It’s important that we teach children the skills they’ll need to battle climate change in the future. Science, technology, engineering, and maths (STEM) subjects all prepare our children to contribute to the war on climate change. As a result, these subjects are increasingly being taught with an emphasis on nature and climate change. Below, I’ll be going through just some of the ways we can teach STEM subjects with an environmental focus both at school and at home.

Use fun educational tools

Technology is a large part of young people’s lives, so it’s only natural for them to learn using technology, too. You can get some great educational games and apps that can teach children all about the world around them, including plants, animals, habitats, and the environment, as well as vital skills they’ll need in the future.
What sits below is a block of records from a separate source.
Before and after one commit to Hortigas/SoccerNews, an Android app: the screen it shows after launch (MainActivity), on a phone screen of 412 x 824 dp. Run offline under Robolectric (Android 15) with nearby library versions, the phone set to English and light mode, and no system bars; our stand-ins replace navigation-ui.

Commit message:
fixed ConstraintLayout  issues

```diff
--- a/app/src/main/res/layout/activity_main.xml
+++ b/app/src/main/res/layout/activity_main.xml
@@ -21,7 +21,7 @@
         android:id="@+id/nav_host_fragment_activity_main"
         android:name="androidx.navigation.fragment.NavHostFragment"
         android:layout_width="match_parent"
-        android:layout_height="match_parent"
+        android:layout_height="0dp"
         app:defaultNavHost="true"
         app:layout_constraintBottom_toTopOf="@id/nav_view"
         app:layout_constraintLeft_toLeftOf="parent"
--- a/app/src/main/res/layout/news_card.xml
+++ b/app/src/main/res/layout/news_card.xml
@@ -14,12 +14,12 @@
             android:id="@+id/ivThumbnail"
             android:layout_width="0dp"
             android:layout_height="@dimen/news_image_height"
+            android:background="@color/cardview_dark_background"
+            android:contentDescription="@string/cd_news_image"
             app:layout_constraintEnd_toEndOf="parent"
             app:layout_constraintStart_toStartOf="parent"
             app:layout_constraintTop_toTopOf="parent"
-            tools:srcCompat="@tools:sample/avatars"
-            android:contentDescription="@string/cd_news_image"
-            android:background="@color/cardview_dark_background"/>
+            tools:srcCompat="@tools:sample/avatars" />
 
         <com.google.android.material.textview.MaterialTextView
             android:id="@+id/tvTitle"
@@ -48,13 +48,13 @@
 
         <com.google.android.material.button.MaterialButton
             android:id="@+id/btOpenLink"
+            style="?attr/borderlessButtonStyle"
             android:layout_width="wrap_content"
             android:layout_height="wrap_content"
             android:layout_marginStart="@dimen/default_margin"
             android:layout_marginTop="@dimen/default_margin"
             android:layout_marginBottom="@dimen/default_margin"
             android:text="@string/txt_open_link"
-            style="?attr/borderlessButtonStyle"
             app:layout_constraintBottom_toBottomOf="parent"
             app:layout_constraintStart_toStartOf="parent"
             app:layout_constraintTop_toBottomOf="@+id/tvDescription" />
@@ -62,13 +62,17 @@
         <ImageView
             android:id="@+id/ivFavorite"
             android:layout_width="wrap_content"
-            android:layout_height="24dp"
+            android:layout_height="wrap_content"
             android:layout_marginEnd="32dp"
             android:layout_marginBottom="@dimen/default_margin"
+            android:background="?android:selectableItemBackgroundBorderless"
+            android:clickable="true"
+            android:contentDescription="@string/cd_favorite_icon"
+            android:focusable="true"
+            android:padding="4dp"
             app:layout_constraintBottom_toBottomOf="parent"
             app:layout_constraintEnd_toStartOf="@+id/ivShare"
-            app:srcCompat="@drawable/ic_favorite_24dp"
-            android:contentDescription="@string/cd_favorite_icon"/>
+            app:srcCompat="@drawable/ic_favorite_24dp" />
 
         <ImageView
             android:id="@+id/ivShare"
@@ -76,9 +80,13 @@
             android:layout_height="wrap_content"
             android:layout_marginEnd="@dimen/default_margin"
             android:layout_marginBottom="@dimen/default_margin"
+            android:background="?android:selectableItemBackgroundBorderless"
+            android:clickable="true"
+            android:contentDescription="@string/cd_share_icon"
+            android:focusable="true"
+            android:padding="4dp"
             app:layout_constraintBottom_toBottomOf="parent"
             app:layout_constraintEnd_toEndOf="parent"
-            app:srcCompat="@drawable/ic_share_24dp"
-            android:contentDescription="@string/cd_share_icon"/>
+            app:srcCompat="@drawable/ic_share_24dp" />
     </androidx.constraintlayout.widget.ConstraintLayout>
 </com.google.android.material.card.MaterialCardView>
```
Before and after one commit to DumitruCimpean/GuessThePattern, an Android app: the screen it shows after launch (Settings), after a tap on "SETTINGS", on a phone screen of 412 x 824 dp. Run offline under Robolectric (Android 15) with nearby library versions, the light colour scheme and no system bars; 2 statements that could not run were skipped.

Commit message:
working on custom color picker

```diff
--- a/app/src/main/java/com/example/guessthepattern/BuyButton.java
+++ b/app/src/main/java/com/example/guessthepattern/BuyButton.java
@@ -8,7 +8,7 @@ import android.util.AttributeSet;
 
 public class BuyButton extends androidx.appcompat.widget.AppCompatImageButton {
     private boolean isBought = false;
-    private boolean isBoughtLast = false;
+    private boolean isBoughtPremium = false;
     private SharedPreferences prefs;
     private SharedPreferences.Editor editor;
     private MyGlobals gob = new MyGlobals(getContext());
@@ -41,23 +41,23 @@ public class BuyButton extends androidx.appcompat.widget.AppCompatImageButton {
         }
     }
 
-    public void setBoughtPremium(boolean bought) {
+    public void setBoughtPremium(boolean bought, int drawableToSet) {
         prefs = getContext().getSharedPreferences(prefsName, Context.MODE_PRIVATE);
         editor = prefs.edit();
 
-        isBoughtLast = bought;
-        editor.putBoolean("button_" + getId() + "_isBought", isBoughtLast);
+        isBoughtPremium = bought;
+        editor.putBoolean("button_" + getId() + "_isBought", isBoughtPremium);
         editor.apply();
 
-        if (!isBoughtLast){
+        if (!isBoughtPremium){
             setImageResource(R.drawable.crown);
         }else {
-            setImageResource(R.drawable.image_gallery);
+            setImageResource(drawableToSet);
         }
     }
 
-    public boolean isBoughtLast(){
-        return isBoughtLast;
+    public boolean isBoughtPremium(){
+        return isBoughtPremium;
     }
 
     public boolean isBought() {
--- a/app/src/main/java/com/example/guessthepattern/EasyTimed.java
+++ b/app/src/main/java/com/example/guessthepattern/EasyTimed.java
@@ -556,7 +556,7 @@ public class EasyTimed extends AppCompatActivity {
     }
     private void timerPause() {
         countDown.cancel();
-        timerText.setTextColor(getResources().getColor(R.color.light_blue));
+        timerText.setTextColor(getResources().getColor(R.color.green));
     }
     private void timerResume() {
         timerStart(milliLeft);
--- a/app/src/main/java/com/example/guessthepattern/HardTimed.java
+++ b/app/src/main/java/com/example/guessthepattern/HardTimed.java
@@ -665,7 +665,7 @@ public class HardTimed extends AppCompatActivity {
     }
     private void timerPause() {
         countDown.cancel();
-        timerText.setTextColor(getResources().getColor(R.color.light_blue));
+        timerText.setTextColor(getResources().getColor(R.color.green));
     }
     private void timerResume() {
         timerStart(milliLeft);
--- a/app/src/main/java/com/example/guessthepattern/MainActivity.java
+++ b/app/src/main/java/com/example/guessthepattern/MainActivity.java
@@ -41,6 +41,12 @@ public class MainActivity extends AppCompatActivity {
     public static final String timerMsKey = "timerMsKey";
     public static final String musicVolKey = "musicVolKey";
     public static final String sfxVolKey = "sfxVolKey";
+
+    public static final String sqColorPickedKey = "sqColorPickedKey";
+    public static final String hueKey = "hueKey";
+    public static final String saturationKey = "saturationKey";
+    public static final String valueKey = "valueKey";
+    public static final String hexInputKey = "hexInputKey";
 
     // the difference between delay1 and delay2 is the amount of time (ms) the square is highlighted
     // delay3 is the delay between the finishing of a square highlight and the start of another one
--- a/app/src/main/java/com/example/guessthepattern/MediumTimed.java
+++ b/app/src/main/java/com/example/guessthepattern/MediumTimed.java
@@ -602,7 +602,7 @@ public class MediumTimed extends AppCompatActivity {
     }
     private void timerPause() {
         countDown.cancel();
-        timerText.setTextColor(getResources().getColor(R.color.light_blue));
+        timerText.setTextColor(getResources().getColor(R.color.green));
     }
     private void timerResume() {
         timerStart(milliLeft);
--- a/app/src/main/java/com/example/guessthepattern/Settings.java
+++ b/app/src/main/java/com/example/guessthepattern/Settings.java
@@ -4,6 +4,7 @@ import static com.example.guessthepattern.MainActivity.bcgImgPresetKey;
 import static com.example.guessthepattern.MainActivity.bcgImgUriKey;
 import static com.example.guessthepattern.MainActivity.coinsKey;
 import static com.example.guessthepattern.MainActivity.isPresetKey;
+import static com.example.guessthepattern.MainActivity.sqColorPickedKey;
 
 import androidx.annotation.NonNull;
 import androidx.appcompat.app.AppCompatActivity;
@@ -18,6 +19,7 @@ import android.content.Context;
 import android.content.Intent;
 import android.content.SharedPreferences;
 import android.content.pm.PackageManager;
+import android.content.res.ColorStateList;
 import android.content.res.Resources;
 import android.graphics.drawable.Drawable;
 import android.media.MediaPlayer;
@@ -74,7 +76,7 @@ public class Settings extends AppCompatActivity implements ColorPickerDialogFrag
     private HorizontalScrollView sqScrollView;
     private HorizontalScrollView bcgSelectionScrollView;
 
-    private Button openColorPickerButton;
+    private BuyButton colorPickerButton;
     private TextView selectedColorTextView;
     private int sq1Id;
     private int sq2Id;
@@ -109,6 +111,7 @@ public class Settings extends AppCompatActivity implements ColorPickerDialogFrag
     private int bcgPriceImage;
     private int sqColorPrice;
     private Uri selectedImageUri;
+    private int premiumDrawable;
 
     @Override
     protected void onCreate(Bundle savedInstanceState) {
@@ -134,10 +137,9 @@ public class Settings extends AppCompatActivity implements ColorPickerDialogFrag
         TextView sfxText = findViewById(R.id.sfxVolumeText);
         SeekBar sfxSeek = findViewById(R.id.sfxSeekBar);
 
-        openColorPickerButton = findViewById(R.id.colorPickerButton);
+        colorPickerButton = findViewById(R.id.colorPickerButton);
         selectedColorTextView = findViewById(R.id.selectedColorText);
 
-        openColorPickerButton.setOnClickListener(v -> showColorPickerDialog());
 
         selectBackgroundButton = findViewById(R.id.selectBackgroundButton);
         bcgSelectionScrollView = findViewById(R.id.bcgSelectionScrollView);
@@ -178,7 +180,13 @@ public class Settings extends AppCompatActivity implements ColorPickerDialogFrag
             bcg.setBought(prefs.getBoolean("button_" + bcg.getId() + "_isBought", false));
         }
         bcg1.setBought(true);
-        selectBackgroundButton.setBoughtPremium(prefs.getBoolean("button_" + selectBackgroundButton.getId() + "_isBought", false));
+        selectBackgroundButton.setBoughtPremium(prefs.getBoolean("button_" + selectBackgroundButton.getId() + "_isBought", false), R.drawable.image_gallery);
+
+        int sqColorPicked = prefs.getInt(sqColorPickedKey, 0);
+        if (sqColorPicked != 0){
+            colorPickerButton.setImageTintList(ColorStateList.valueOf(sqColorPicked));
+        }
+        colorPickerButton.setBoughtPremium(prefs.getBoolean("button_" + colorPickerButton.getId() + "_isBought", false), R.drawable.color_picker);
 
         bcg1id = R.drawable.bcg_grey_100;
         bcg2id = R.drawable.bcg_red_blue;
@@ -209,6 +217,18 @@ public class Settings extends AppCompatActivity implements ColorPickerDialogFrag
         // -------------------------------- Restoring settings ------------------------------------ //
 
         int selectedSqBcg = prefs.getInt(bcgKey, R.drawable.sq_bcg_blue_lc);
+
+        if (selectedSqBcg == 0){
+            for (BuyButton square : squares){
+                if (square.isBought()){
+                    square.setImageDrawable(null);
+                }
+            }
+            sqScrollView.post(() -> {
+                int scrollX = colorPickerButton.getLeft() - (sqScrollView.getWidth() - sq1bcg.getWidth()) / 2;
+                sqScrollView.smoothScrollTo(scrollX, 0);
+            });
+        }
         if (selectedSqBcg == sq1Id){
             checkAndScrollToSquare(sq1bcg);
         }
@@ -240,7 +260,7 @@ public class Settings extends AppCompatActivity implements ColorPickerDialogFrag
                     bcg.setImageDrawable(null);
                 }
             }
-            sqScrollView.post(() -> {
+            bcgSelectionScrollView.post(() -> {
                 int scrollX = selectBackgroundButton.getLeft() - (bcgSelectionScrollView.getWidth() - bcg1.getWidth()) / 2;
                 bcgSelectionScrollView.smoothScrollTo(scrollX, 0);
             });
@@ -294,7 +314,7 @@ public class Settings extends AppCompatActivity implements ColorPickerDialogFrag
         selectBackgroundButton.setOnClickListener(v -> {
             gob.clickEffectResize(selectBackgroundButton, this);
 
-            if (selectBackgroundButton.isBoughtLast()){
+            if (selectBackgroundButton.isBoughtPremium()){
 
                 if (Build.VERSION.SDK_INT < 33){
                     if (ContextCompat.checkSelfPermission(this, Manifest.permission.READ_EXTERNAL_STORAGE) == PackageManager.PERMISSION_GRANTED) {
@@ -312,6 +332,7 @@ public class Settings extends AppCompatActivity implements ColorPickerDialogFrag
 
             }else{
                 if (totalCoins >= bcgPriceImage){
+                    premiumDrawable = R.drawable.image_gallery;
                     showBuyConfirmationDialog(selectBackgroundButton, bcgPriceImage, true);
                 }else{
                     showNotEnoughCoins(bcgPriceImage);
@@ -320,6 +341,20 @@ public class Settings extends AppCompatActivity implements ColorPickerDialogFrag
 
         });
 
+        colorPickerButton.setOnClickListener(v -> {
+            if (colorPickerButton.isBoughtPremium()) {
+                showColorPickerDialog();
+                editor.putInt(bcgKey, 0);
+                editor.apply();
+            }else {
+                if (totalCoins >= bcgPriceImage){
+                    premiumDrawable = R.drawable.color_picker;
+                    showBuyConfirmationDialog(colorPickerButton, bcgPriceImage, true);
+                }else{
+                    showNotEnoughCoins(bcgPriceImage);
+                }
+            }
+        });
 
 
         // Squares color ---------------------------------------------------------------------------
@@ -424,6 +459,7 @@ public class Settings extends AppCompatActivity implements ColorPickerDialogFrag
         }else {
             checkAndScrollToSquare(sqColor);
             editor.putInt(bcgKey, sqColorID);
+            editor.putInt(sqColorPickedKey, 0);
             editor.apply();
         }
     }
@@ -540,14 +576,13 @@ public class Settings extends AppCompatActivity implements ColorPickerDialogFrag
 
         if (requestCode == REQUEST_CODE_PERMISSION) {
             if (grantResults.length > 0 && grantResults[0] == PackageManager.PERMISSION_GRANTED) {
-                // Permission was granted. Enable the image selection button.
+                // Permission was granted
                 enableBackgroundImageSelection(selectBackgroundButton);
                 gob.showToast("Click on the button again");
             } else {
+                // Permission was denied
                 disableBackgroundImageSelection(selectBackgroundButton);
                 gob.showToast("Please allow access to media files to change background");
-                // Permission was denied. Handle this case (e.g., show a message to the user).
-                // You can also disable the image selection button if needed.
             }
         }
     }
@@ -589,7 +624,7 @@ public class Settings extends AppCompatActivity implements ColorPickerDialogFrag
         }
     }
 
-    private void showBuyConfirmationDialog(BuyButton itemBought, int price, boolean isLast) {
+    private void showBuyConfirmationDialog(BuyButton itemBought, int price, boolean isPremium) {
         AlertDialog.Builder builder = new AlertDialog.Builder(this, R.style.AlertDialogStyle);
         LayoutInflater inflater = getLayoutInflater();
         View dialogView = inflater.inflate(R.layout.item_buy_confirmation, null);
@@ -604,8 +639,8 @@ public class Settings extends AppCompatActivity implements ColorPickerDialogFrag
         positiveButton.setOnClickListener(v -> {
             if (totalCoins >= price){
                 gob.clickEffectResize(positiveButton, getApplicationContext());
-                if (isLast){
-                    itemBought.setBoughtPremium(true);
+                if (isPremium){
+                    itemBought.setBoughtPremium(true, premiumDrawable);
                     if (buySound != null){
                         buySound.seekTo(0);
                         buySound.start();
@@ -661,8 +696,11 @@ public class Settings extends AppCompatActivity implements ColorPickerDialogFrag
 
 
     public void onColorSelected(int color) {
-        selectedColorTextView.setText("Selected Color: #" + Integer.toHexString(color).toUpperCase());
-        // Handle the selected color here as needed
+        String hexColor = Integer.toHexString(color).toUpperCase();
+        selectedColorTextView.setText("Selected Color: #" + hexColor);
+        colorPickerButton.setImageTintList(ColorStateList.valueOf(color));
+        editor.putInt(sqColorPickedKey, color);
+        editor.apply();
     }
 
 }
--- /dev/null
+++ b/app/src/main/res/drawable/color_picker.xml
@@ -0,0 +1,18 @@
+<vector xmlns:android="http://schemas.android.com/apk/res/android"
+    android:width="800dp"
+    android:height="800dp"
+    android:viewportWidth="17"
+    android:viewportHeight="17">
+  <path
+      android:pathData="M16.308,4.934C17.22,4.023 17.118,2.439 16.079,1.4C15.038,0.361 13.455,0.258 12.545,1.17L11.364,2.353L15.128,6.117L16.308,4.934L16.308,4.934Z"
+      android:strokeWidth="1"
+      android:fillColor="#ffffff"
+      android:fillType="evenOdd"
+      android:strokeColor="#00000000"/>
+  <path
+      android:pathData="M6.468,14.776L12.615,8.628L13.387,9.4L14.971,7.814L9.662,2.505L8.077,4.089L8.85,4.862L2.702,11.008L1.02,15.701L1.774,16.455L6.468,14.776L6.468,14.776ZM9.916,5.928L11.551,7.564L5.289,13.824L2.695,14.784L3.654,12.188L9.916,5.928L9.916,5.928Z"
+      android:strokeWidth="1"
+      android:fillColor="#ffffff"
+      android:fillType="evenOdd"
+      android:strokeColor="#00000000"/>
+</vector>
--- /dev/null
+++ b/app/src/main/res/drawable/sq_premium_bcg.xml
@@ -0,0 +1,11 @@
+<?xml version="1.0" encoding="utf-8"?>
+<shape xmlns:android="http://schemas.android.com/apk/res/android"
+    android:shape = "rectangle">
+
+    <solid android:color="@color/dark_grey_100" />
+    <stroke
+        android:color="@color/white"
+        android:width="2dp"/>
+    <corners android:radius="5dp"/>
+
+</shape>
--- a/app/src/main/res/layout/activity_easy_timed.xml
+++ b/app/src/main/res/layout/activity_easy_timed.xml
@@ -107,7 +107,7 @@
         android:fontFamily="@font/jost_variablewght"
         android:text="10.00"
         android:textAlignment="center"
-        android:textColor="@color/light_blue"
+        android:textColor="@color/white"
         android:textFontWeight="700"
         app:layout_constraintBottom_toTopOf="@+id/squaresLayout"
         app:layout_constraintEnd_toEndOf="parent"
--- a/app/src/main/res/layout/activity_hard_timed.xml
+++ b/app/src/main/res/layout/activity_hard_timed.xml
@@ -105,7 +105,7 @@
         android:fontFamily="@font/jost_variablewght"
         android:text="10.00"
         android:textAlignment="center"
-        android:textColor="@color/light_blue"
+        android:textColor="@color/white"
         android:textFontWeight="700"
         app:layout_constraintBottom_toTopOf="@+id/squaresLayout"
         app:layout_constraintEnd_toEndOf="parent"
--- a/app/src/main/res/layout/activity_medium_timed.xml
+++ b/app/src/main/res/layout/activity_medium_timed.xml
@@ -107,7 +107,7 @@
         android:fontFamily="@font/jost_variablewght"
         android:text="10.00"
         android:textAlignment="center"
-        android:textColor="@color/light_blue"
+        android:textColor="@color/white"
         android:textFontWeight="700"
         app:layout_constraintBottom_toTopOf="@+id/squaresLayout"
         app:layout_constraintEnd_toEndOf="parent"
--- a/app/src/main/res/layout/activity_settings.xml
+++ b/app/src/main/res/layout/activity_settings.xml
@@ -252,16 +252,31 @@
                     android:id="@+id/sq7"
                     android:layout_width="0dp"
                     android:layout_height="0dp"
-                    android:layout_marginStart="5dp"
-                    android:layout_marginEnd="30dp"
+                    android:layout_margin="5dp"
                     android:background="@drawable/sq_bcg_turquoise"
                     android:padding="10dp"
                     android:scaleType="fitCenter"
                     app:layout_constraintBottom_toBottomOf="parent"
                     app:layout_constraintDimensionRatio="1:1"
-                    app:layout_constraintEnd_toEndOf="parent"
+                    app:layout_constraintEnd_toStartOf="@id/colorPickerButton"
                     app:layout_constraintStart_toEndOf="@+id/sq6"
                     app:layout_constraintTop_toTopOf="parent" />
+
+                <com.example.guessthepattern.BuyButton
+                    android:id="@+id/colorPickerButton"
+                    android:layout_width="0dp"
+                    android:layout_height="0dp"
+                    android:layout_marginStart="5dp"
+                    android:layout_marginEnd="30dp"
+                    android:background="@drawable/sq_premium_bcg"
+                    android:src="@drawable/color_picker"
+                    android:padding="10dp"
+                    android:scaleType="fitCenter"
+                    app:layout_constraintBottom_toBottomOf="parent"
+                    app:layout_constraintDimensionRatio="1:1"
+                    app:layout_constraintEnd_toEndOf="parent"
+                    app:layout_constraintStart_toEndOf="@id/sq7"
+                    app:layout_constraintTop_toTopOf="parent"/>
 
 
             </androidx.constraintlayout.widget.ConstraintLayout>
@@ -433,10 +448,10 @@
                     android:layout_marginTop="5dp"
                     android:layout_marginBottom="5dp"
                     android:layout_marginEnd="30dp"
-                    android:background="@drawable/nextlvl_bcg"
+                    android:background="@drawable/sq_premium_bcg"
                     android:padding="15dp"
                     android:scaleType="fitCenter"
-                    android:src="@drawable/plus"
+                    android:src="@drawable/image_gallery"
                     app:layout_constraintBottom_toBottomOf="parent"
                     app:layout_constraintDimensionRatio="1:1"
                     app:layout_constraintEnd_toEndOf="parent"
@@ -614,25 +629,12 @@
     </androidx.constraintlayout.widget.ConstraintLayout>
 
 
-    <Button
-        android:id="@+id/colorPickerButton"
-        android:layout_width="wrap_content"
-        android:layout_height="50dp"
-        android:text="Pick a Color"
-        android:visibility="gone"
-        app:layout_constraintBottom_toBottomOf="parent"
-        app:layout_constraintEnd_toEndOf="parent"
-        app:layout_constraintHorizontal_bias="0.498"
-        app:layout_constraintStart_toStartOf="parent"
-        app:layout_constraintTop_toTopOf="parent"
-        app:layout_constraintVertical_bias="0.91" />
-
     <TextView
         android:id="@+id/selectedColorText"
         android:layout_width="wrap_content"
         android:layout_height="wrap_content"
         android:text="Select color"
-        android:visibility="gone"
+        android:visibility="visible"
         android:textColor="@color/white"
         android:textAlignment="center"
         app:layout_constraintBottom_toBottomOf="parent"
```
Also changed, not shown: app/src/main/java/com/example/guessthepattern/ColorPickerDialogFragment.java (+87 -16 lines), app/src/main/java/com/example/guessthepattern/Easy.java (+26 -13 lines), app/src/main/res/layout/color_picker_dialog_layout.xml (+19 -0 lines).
Gaining sufficient knowledge about the environment from an early age is key to developing an understanding about how we can be kind to our planet.

Encourage outdoor learning

Another way to introduce STEM and an interest in the environment is by promoting outdoor learning. Some schools have started developing outdoor classrooms that encourage children to investigate the natural world that lies within their school grounds. At home, encouraging children to play outdoors can also go a long way towards developing an interest in nature.

You could try using natural objects to teach maths, science, or even engineering, too. For example, you could use leaves, stones, and sticks to aid with counting. Or, encourage them to use these objects to build natural shelters to show them their alternative uses.

You could also try building bug hotels and bird boxes and researching specific plants to entice a wide range of wildlife to your garden. This can help children learn how small actions from them can go a long way towards helping the Earth.

Allow kids to interact with their environment and discover everything that nature has to offer them. A stronger connection with the natural world can help develop a keen passion to protect it.

Apply STEM to everyday life

Linking important STEM lessons back to something that children are familiar with promotes a detailed understanding of the world around them and their own effects on the environment. When cooking or shopping, speak to children about where their food comes from. Talking about the negative environmental impact of the food industry, such as the effects of chemical pesticides and meat production, can help children understand how they can make decisions to combat it.

You can also use this as an opportunity to teach them about the environmental effects of single-use plastics and encourage them to pick out loose fruits and vegetables instead of pre-packaged ones.

As the world becomes more invested in reversing climate change, STEM learning is taking on an environmental focus. With these subjects, we can teach young people about their impact on the environment and what they can do to help save our planet.

Check out our free environmental and sustainable courses for children aged 8 to 10 years and GCSE level students.